* [THE TASK]:
Across the entries below, count the lines in which the word "pensiones" occurs. Reply with the count alone.

* [Stored items from a collection]:
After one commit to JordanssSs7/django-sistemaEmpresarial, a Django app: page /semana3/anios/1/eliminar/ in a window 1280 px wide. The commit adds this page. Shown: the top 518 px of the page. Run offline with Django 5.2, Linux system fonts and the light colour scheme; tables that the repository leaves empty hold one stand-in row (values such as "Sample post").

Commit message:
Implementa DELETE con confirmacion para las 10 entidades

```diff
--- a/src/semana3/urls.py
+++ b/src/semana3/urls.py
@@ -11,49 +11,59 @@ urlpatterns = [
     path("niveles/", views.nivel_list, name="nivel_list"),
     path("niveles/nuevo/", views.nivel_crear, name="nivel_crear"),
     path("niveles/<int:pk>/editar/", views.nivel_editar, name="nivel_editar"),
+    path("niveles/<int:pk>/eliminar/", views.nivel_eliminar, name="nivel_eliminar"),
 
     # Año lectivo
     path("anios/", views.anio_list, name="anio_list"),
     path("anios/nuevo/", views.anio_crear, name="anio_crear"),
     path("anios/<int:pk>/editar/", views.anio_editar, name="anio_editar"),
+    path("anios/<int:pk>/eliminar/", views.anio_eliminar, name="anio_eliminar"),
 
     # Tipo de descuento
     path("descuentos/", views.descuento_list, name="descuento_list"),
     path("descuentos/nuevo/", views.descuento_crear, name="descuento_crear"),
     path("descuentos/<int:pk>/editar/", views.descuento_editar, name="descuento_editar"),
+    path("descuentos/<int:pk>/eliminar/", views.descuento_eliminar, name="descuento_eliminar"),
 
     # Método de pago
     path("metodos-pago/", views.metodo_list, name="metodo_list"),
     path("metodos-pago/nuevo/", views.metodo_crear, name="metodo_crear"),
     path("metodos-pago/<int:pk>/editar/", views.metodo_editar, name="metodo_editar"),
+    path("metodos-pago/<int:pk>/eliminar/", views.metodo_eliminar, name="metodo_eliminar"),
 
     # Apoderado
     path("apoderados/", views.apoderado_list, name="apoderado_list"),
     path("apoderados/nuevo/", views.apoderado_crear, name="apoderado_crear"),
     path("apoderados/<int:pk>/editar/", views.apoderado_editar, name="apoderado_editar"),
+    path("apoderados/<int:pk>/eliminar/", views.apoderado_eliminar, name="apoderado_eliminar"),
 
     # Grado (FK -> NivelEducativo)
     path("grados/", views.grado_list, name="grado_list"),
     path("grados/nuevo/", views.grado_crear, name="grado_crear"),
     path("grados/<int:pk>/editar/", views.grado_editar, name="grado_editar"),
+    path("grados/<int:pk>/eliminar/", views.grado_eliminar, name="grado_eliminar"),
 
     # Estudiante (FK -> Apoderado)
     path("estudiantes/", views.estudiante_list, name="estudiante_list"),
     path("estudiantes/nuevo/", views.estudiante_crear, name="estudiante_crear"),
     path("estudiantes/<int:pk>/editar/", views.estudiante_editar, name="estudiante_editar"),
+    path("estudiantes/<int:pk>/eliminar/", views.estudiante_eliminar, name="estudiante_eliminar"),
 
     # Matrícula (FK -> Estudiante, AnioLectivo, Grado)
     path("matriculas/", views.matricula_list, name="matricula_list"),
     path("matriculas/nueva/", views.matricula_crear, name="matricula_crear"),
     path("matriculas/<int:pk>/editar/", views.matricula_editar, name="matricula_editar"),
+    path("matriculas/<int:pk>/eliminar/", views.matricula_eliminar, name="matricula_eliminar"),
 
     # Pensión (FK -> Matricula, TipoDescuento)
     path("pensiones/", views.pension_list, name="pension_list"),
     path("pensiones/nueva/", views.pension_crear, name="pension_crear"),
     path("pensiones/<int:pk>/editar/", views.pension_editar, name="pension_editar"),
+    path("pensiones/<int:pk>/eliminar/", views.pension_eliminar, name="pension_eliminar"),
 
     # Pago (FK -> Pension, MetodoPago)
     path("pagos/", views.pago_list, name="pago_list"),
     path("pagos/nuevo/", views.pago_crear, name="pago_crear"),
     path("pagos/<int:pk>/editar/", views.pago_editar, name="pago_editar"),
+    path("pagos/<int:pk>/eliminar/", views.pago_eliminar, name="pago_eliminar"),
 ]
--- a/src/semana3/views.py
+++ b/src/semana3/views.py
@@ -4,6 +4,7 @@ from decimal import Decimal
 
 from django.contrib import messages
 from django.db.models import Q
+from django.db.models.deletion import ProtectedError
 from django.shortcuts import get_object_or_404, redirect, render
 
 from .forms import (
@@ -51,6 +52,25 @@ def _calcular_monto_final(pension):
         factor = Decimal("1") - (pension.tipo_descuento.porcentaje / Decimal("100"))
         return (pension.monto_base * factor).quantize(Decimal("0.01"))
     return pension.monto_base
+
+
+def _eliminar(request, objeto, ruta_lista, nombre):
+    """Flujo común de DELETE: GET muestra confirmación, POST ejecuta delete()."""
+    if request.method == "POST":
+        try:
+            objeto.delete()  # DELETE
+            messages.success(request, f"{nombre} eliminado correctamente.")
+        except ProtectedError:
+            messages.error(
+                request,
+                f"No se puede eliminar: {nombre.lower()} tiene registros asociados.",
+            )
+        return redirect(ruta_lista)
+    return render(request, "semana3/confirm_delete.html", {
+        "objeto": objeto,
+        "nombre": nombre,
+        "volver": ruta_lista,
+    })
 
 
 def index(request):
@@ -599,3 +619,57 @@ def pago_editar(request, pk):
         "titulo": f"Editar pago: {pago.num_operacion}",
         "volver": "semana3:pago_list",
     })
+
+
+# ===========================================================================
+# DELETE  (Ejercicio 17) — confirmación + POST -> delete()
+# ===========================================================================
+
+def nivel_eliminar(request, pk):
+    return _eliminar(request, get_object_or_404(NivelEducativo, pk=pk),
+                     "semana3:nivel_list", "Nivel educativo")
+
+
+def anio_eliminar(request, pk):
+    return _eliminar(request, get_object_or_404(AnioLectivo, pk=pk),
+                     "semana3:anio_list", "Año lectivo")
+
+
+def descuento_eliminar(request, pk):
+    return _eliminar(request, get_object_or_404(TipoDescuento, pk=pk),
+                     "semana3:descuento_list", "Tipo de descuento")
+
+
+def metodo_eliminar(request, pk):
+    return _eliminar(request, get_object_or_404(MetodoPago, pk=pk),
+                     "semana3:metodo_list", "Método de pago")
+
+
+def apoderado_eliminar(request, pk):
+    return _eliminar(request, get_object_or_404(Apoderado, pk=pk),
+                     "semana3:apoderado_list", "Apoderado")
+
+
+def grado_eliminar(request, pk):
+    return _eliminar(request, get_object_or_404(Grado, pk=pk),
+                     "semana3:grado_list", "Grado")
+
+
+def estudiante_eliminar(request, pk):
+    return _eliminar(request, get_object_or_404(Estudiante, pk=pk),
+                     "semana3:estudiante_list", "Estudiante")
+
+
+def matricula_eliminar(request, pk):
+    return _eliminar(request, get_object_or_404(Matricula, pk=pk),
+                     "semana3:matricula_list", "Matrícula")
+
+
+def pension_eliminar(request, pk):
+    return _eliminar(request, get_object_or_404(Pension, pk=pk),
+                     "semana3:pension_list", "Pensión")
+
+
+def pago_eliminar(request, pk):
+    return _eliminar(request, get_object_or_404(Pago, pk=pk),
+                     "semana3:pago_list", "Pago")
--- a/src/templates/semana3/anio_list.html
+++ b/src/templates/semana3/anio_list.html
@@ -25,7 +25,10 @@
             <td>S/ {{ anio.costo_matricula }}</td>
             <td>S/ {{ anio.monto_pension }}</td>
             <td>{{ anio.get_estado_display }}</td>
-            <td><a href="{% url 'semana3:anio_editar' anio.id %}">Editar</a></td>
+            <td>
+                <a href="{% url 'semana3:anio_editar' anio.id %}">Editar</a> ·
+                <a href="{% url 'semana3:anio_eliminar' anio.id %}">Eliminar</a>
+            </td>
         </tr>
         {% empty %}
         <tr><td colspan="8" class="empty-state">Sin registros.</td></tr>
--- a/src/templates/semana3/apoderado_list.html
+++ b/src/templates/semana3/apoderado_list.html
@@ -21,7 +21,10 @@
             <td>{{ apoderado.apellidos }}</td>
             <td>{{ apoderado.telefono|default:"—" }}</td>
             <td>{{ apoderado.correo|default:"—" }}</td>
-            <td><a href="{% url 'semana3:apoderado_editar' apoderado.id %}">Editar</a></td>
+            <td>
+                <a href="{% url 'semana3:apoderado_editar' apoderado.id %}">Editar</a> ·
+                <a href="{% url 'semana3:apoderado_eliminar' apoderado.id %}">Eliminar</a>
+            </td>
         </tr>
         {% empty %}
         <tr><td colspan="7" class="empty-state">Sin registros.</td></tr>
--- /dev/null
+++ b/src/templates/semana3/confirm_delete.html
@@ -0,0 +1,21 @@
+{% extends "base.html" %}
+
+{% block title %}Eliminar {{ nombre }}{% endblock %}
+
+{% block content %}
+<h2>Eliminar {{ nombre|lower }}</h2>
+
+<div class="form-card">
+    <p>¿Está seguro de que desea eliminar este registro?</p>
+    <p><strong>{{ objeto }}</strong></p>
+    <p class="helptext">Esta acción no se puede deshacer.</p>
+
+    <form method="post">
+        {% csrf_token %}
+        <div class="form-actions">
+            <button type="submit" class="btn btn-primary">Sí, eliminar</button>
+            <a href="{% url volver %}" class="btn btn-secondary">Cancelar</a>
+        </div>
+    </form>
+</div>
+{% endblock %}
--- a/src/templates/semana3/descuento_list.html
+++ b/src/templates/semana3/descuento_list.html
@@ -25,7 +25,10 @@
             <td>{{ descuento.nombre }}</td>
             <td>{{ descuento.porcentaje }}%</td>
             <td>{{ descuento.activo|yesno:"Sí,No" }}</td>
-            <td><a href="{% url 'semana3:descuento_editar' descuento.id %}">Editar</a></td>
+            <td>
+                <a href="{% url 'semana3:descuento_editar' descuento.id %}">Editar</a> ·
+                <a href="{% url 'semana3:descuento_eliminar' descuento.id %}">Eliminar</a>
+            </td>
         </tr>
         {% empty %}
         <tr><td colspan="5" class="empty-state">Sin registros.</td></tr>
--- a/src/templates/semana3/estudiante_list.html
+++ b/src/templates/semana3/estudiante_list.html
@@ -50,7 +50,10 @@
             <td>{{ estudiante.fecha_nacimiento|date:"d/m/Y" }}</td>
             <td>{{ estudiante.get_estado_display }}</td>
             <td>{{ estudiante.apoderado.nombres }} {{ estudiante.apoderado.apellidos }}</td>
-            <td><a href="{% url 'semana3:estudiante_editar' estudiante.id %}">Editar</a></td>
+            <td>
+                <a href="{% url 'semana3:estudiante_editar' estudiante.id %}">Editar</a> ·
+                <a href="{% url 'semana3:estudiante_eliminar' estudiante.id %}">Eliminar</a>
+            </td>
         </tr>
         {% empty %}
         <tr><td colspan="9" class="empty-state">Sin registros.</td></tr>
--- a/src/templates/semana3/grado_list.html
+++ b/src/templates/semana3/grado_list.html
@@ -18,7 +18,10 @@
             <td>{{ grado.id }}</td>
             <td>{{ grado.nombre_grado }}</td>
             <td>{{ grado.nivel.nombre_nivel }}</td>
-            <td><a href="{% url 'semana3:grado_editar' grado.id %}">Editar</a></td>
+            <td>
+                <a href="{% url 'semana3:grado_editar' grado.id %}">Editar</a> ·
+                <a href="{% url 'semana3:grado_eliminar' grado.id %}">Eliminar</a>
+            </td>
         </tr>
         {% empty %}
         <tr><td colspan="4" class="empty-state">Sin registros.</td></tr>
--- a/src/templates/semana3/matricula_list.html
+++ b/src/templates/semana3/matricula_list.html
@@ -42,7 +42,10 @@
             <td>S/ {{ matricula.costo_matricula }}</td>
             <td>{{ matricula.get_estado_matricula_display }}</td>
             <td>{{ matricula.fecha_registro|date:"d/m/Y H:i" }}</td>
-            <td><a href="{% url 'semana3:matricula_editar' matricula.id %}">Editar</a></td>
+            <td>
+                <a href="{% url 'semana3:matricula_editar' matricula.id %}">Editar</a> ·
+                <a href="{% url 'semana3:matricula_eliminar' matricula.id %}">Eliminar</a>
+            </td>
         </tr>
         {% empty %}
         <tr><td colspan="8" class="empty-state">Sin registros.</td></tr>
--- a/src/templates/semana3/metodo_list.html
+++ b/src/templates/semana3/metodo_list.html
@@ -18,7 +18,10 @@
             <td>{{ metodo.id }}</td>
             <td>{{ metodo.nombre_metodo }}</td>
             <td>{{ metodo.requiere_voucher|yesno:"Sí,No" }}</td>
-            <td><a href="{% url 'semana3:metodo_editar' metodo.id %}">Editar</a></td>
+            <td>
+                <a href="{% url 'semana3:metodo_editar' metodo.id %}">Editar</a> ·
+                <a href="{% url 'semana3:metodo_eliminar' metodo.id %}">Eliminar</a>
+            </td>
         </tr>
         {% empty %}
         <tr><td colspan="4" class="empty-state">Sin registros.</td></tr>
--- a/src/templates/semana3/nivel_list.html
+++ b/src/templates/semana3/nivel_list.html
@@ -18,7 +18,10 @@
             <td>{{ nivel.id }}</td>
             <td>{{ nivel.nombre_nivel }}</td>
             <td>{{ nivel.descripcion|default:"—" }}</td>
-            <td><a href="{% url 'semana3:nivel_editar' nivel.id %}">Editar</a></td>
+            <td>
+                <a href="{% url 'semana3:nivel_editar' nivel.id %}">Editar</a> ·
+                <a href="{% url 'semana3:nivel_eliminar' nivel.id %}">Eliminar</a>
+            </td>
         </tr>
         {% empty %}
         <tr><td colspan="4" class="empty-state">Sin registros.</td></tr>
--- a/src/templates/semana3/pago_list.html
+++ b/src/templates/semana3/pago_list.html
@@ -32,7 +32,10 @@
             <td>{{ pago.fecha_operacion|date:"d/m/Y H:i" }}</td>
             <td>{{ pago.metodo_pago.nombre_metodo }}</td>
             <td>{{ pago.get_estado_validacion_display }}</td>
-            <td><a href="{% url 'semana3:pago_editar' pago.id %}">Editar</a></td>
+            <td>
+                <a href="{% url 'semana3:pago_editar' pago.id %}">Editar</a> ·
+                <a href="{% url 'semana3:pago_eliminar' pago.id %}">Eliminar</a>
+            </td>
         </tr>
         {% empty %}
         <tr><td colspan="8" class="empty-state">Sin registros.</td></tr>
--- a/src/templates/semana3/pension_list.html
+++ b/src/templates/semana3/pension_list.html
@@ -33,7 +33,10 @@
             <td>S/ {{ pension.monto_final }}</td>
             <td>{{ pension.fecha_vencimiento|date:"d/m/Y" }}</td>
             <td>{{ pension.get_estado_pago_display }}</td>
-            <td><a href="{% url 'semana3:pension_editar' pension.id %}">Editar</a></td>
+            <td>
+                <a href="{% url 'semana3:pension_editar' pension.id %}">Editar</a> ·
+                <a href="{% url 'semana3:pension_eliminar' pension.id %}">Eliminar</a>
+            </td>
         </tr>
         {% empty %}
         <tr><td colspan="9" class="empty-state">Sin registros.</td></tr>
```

* [REPLY]:
4